- [Exercise goal]: What lines of the data hold the string "focus"? Pull each one out.

- [Extracted information]:
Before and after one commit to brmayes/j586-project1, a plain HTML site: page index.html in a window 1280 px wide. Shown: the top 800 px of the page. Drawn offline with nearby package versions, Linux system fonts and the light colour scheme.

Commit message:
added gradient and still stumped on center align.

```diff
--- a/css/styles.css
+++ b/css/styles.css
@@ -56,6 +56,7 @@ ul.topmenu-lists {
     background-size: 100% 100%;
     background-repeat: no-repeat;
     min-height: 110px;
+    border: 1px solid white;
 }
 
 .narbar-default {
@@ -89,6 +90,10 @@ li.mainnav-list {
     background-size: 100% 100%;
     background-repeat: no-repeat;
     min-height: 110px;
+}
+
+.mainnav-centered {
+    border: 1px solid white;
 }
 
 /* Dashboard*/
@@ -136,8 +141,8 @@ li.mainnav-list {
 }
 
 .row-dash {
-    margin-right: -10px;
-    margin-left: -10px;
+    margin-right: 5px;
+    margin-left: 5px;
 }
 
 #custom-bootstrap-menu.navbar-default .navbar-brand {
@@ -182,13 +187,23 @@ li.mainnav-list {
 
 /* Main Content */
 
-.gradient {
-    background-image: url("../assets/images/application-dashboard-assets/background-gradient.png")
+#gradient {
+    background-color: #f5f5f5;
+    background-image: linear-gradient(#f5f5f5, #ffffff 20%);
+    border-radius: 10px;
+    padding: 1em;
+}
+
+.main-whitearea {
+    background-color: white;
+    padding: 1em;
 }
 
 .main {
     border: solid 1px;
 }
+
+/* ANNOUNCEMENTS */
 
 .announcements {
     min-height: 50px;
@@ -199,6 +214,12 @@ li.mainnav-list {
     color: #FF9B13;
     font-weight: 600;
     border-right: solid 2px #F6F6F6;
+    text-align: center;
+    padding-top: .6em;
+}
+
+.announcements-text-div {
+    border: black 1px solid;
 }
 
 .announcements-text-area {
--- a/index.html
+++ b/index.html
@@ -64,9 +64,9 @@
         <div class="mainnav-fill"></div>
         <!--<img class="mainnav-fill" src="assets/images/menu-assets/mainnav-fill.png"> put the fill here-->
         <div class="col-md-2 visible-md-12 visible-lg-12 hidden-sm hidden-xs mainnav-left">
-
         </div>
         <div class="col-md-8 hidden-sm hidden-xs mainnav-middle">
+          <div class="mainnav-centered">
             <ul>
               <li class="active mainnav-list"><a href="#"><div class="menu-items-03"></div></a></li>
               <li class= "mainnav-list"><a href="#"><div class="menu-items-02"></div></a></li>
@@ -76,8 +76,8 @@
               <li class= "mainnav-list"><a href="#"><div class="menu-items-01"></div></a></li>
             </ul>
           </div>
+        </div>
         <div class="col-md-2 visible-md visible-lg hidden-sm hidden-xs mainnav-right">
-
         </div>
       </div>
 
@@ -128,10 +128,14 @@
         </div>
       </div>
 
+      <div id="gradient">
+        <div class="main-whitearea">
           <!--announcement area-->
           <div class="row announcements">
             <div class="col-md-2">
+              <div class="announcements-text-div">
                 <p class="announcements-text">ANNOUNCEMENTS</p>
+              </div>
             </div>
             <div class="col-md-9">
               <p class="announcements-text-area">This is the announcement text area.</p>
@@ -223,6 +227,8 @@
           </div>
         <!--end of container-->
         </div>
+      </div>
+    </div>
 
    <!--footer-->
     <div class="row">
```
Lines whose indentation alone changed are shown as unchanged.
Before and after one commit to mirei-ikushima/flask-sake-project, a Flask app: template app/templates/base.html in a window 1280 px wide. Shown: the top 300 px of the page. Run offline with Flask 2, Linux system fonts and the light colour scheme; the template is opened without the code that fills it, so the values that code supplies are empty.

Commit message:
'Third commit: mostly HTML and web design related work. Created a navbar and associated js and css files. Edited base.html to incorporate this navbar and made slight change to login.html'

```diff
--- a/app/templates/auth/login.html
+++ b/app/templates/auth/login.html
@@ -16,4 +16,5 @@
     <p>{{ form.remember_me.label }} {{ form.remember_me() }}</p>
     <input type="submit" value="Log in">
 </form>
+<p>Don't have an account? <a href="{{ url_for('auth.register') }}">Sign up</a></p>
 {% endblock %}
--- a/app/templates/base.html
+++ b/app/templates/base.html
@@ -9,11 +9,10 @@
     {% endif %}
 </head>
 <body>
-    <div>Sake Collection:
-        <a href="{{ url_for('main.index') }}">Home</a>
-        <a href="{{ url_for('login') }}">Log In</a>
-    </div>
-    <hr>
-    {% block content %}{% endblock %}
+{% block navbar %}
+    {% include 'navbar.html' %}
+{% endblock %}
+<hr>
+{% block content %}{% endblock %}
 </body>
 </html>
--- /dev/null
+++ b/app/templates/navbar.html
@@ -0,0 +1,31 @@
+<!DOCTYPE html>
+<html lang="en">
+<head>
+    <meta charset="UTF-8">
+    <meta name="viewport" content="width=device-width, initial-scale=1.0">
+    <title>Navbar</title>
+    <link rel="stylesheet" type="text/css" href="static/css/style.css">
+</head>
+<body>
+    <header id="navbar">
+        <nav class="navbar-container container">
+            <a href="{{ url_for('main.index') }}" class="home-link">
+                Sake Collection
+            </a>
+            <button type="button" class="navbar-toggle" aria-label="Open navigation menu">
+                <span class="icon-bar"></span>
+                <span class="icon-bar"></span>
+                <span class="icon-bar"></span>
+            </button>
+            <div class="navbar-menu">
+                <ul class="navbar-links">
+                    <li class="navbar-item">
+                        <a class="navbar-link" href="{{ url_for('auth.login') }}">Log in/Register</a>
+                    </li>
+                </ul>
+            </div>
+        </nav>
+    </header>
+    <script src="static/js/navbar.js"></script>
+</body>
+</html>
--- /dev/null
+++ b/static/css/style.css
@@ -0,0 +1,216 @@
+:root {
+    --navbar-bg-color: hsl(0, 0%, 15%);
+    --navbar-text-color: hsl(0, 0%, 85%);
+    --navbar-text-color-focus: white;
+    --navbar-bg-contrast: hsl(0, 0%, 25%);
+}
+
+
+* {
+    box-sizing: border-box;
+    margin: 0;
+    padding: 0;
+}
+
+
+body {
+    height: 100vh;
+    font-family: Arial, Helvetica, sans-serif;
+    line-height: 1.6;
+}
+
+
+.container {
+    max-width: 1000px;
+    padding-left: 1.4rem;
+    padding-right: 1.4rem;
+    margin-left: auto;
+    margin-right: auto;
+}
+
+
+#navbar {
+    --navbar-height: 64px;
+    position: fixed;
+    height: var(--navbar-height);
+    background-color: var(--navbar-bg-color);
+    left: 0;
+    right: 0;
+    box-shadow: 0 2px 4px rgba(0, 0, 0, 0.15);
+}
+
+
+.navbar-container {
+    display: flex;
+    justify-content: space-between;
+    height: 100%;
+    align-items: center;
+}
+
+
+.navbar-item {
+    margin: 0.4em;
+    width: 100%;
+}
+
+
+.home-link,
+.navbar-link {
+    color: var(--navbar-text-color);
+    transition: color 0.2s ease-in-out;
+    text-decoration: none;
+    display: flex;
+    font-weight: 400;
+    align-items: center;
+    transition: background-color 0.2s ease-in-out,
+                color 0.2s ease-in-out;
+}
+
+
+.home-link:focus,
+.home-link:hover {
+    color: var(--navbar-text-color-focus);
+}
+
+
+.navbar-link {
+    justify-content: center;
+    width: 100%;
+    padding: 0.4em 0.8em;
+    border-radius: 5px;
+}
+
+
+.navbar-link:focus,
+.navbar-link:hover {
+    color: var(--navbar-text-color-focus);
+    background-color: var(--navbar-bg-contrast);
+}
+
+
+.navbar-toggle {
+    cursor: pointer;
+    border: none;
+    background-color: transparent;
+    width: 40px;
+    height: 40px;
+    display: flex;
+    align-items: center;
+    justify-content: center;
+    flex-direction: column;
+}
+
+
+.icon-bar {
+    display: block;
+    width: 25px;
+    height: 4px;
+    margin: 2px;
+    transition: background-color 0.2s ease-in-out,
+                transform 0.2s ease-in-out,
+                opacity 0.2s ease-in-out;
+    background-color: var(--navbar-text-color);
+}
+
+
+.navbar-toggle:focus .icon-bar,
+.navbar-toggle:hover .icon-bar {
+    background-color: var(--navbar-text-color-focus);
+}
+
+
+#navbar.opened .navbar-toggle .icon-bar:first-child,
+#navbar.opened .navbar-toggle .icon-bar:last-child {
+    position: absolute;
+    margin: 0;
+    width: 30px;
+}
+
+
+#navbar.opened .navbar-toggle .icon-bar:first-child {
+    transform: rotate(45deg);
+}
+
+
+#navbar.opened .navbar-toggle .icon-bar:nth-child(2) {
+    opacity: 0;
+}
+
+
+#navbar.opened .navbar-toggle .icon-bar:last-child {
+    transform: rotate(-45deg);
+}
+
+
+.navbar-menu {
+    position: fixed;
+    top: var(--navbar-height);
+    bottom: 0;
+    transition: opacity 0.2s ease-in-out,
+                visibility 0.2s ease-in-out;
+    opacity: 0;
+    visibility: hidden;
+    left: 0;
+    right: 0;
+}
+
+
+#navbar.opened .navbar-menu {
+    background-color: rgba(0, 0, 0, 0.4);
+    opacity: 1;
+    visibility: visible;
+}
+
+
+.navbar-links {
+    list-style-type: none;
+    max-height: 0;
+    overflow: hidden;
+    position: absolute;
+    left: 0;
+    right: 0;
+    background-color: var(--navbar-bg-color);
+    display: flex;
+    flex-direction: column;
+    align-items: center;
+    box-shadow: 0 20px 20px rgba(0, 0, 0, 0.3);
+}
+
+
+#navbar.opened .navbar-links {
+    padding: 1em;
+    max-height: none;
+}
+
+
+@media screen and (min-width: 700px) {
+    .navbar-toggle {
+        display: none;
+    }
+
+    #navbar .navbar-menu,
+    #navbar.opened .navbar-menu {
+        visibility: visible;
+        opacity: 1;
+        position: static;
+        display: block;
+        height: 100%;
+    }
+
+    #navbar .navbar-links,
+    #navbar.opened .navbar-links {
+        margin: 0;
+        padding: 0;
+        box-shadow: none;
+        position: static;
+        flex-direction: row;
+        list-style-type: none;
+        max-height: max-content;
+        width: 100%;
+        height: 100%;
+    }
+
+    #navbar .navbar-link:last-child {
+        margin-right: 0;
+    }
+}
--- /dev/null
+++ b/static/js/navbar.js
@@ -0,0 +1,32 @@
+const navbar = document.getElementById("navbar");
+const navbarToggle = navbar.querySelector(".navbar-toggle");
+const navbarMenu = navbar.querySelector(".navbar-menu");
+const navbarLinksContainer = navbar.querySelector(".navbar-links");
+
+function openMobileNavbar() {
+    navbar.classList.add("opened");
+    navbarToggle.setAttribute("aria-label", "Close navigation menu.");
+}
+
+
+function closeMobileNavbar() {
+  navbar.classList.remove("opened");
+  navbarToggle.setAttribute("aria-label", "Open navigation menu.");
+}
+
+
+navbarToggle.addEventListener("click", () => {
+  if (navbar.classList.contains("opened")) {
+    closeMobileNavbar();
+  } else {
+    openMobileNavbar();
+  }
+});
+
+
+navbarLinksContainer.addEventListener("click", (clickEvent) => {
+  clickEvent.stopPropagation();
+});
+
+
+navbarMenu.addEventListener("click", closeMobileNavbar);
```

- [Exercise answer]:
+    --navbar-text-color-focus: white;
+.home-link:focus,
+    color: var(--navbar-text-color-focus);
+.navbar-link:focus,
+    color: var(--navbar-text-color-focus);
+.navbar-toggle:focus .icon-bar,
+    background-color: var(--navbar-text-color-focus);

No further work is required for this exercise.